Ethical considerations are inevitable design features of self-driving cars. At the very least, software algorithms telling the car how to respond to road hazards and dangerous traffic situations are by implication imperatives covering what is more valuable (and ought to be preserved) and what is less valuable (and may be sacrificed for what is more valuable, where they conflict).
One interesting question in evolving an ethics of self-driving cars concerns how the evolutionary process will take place. Will it be a top-down process, in which government regulators settle on an ethical orientation and a set of design features flowing from it—embodying these in regulatory standards and amending those regulatory standards as their results in traffic deaths and injuries come in? Will it instead be a bottom-up process, in which self-driving automobile manufacturers pursue a diversity of designs (whether as implementations of differing ethical orientations or as sometimes differing implementations of the same ethical orientation)—and through a game-theoretic process evolve safer responses to others’ designs, to be distributed as software updates?
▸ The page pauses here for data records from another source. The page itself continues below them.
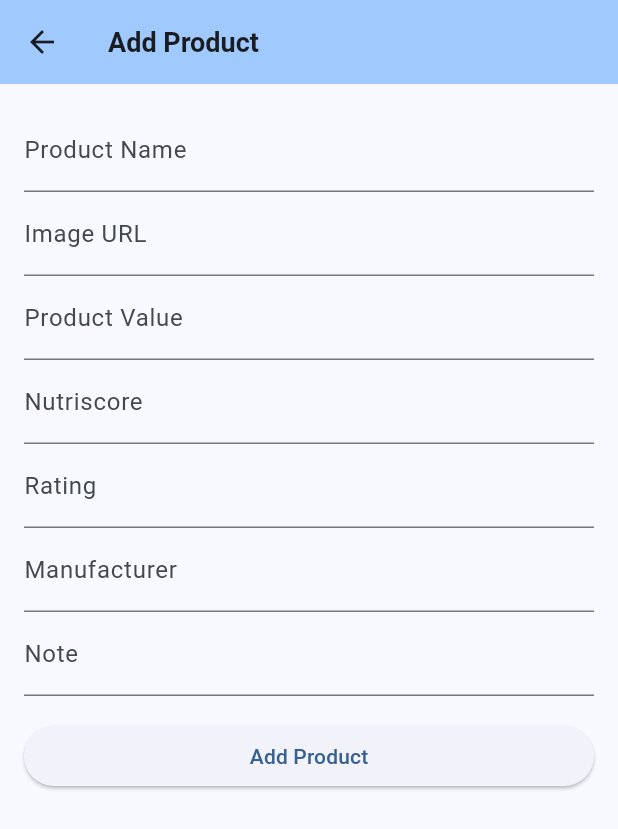
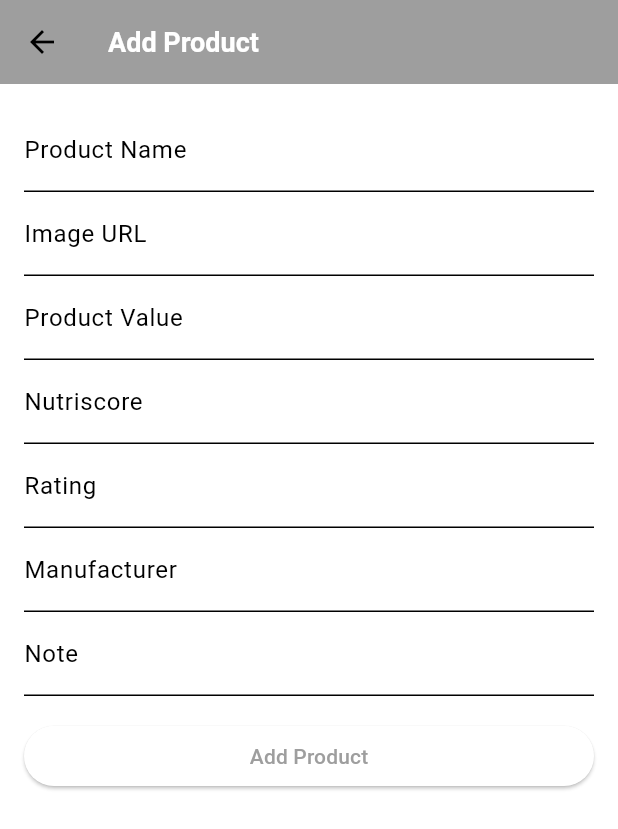
Before and after one commit to PGszafir/recallrave, a Flutter app: the screen it shows after launch, after a tap on the "add" icon, on a phone screen of 412 x 824 dp. Shown: the top 829 px of the screen. Run offline on Flutter 3.47's test engine with Material 3 defaults, Android fonts, the phone set to English and light mode, and no system bars.

Commit message:
Changed color theme to grey

```diff
--- a/lib/add_product_view.dart
+++ b/lib/add_product_view.dart
@@ -20,8 +20,11 @@ class _AddProductViewState extends State<AddProductView> {
   Widget build(BuildContext context) {
     return Scaffold(
       appBar: AppBar(
-          backgroundColor: Theme.of(context).colorScheme.inversePrimary,
-          title: Text("Add Product"),
+          backgroundColor: Theme.of(context).colorScheme.primary,
+          title: Text(
+            "Add Product",
+            style: Theme.of(context).textTheme.headline6,
+          ),
       ),
       body: SingleChildScrollView(
 
--- a/lib/main.dart
+++ b/lib/main.dart
@@ -21,7 +21,7 @@ class MyApp extends StatelessWidget {
     return MaterialApp(
       title: 'RecallRave',
       theme: ThemeData(
-        colorScheme: ColorScheme.fromSeed(seedColor: Colors.blue),
+        colorScheme: ColorScheme.fromSwatch(primarySwatch: Colors.grey),
         useMaterial3: true,
         textTheme: TextTheme(
           headline6: appBarTextStyle,
@@ -62,7 +62,7 @@ class _MyHomePageState extends State<MyHomePage> {
   Widget build(BuildContext context) {
     return Scaffold(
       appBar: AppBar(
-        backgroundColor: Theme.of(context).colorScheme.inversePrimary,
+        backgroundColor: Colors.grey,
         title: Center(
           child: Text(widget.title, style: MyApp.appBarTextStyle),// add style: argument
         )
```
Here, Christopher Hart, chairman of the U.S. National Transportation Safety Board, weighs in strongly on the side of the top-down approach. Meanwhile, University of Washington robotics law expert Ryan Calo offers some considerations that can be read as favoring the bottom-up approach. Cal Poly San Luis Obispo philosopher Patrick Lin offers comments tending to support a top-down approach. >>>
LINK: Top Safety Official Doesn’t Trust Automakers to Teach Ethics to Self-Driving Cars (by Andrew Rosenblum for MIT Technology Review)
Rapid progress on autonomous driving has led to concerns that future vehicles will have to make ethical choices, for example whether to swerve to avoid a crash if it would cause serious harm to people outside the vehicle.
Christopher Hart, chairman of the National Transportation Safety Board, is one of them. He told MIT Technology Review that federal regulations will be required to set the basic morals of autonomous vehicles, as well as safety standards for how reliable they must be.
Hart also said there would need to be rules for how ethical prerogatives are encoded into software. He gave the example of a self-driving car faced with a decision between a potentially fatal collision with an out-of-control truck or heading up on the sidewalk and hitting pedestrians. “That to me is going to take a federal government response to address,” said Hart. “Those kinds of ethical choices will be inevitable.”
Ryan Calo, an expert on robotics law at the University of Washington, … believes the real quandary is whether we are willing to deploy vehicles that will prevent many accidents but also make occasional deadly blunders that no human would. “If it encounters a shopping cart and a stroller at the same time, it won’t be able to make a moral decision that groceries are less important than people,” says Calo. “But what if it’s saving tens of thousands of lives overall because it’s safer than people?”
What do you think?